Stephane Laveau (DxO) : “Colour shading : root causes and review of solutions”.
This presentation started with showing images of the effect in existing (high-end) mobile phone cameras. Where does colour shading come from ? Main causes can be found in :
- IR filter (IR cut is depending on the angle of incidence, thus spectrum varies with light angle),
- microlenses (creating optical crosstalk),
- colour filters,
- optical stack.
Factors that make colour shading more complicated to model and to correct :
- light sources, they come in various flavours,
- manufacturing tolerances resulting in different IR cut off wavelengths.
Correction methods :
- calibration per unit, but is very expensive,
- in the camera by means of white balance adjustment, but this has a limited application in the case of fluorescent or mixed lighting.
Adaptive correction : statistics will be obtained from a single image by looking for changes in hue. Examples of this adaptive correction were shown to illustrate the improvements of the method.

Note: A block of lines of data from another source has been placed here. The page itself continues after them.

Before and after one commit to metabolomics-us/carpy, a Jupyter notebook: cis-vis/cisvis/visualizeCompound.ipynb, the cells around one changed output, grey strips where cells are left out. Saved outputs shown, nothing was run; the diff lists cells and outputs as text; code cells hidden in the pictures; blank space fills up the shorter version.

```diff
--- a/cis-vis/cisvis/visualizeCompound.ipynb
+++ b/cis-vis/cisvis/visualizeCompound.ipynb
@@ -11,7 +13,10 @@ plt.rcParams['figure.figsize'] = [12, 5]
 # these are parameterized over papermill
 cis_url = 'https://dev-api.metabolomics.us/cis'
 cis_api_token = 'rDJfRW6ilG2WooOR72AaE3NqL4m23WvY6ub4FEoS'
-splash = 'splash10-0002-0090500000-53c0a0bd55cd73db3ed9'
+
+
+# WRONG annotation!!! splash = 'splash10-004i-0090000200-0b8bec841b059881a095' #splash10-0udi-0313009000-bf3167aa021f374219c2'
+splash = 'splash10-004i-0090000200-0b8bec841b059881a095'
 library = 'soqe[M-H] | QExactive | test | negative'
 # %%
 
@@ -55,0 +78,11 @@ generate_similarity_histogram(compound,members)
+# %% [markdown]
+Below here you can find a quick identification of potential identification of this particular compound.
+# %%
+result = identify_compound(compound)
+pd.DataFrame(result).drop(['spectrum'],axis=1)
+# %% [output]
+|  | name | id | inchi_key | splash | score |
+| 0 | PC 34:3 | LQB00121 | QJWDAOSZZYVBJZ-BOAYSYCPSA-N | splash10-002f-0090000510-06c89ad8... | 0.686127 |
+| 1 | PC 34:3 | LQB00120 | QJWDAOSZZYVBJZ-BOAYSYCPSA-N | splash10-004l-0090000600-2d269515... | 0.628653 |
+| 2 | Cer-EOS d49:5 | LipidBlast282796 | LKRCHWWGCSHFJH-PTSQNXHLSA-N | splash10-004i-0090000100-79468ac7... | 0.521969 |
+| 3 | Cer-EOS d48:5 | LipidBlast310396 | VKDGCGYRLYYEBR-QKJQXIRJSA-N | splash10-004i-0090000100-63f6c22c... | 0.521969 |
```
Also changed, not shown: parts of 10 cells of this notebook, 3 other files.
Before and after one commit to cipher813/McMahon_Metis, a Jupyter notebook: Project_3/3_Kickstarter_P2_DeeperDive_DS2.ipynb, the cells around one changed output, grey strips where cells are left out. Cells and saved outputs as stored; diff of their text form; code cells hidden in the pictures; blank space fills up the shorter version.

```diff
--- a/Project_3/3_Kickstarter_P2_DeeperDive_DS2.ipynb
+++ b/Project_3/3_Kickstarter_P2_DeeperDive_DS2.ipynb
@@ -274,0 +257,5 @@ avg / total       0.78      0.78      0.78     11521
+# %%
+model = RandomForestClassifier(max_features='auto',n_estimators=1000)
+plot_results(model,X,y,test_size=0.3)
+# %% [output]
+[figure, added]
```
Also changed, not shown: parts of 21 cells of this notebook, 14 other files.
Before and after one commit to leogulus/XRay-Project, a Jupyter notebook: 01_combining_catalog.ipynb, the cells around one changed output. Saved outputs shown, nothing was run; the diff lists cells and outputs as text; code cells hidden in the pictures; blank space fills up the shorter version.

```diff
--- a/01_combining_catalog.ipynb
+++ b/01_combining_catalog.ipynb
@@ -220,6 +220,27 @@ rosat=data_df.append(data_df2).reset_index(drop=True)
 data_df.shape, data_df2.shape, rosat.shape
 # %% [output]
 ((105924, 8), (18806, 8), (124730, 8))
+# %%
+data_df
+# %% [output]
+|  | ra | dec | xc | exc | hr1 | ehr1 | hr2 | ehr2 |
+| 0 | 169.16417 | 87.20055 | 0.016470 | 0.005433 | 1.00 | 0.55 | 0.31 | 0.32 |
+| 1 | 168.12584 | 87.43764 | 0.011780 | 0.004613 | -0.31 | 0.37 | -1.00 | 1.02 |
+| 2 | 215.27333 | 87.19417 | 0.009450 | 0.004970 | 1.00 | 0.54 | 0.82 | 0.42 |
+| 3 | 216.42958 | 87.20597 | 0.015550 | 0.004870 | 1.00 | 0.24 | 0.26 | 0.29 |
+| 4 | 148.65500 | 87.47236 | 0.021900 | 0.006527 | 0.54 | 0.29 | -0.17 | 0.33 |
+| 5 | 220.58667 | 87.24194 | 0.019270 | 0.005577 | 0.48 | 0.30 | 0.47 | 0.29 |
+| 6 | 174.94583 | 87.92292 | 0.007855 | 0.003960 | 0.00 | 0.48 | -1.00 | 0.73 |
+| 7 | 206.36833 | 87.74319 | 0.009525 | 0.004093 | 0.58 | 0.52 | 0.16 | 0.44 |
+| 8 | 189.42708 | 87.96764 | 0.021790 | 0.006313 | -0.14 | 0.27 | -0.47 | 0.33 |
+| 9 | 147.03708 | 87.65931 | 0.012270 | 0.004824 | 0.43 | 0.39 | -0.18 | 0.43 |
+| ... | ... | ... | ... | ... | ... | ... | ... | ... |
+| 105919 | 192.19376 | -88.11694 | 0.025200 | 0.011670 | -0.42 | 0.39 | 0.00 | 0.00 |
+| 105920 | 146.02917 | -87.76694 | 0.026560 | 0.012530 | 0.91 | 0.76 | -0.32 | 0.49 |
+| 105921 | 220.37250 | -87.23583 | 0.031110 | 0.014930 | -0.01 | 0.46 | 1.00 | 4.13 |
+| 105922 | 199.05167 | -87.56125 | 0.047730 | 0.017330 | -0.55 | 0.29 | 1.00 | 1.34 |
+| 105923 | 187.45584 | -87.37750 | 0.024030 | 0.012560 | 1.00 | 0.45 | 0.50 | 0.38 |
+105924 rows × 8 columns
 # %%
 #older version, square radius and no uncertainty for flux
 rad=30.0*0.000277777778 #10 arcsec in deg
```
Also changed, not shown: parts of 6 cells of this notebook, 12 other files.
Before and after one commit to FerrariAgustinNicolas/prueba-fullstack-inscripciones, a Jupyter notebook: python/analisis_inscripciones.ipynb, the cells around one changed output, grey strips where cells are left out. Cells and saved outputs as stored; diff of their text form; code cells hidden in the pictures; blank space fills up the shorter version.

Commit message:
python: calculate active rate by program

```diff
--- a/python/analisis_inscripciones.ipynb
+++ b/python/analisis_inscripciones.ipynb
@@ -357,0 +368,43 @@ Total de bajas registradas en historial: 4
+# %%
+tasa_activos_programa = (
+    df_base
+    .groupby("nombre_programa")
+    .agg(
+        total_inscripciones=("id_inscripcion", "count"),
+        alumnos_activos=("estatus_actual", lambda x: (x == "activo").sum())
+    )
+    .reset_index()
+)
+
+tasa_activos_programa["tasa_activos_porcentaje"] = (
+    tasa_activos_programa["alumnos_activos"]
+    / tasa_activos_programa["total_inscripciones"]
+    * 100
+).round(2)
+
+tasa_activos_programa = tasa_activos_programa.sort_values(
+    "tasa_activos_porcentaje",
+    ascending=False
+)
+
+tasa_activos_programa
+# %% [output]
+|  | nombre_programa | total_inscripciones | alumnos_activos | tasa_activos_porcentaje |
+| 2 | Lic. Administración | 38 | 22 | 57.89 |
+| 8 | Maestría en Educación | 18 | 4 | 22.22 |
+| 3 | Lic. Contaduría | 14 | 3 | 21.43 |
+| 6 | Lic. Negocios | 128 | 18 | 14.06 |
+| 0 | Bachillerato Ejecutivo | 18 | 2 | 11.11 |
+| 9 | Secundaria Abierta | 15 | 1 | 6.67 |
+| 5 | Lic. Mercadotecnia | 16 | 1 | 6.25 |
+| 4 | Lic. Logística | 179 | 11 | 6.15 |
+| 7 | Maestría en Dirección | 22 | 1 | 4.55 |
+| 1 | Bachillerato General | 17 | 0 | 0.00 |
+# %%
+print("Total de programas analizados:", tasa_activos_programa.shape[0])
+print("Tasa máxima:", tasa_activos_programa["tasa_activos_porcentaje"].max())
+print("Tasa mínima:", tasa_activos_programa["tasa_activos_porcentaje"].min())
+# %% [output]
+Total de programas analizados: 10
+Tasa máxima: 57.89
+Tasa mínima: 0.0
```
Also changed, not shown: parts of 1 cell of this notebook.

Yang Ni (New Imaging Technologies) : “MAGIC : Logarithmic Image Sensing using photodiode in solar cell mode”.
A classical method of doing wide dynamic range is the use of logarithmic pixels based on a transistor operating in weak inversion. This solution is giving quite a bit of FPN, is suffering from a low sensitivity and shows a large image lag. NIT has changed the concept of the logarithmic pixel : the photodiode is used in the solar cell mode, and the voltage across the PD is a logarithmic function of the current generated by light input. Advantages : physically exact dark reference (no light input means 0 V across the diode), on-chip FPN correction, high sensitivity, no image lag. The noise in this logarithmic mode pixel is equivalent to the noise of a 3T pixel, being the classical kTC noise (around 500 uV). This noise level is constant in the logarithmic mode. It does limit the dark performance of the sensor, but does not limit the dynamic range of the sensor.
A 768 x 576 is developed with 5.6 um pixel design, in 0.18 um CMOS process, fill factor is larger than 70 % (no micro-lenses), and the light detection threshold is smaller than 7 mlux @ 25 fps. Good colour rendition can be maintained over 120 dB variation in light input, no white balance is needed, neither any tone mapping is needed. Impressive videos were shown of the performance of the devices in a lab environment.
Sandro Tedde (Siemens) : ”Organic and hybrid photodiodes for active matrix imaging”.
Fabrication of the devices is based on a spray-coating technique on top of glass or even on metal foils or polymer foils. QE of 85 % @ 550 nm is reported. An attractive feature of this technology is the option to change the organic material and in this way the sensor can be optimized for a particular wavelength region.
Applications for this technology :
- near-infrared imagers with polymers, by changing the bandgap of the light absorber (changing material) from 1.9 eV to 1.46 eV,
- flat panel X-ray imaging, a prototype of 256 x 256 pixels is shown including videos to demonstrate the capabilities of the image sensor,
- organic position-sensitive devices, based on a device with only 4 pixels each about 1 cm2,
- thin and optic free light barrier based on these organic photodiodes,
- low bandgap material by doping of PdS quantum dots, the diameter of the quantum dots can be used to optimize the sensitivity of the devices for a particular wavelength,
- integration of organic photodiodes on CMOS backplanes, a feasibility study on a 1.2 Mpixel with 4.8 um pixel size was performed. The first results were shown.
Renato Turchetta : “Large area CMOS image sensors for X-ray and charged particle detection”
The presentation started with an overview of some theory about detection of particles in silicon, and the difference between direct and indirect detection of incoming particles. Next Renato introduced their INMAPS process, being a CMOS process based on p-substrates with the nMOS transistors in a p-well and the pMOS transistors on an n-well. Underneath the n-well an extra deep p-well is introduced to protect the n-well of acting as an electron drain. An example of a sensor designed in this technology is a ToF Mass Spectrometer, 72 x 72 pixel array, 70 um x 70 um pixel size, time resolution < 100 ns, equivalent to more than 10 Mfps.
For integrating sensors, 2 examples were shown :
- medical imaging full field mammo : about A4 size, and chest imaging : about A3 size. The devices are processed on 200 mm wafers, and are made 3-side buttable, photodiode size is determining the noise level to 30 e-, design is just completed : 145 mm x 120 mm, 50 um pixles, 40 fps analog out, 2x and 4x binning,
- TEM sensor in production : 4k x 4k sensor, 4 sensors/wafer, direct detection of electrons, showing good MTF and DQE, having a good radiation resistance, 0.35 um CMOS, 61 x 63 mm2, ROI and pixel binning.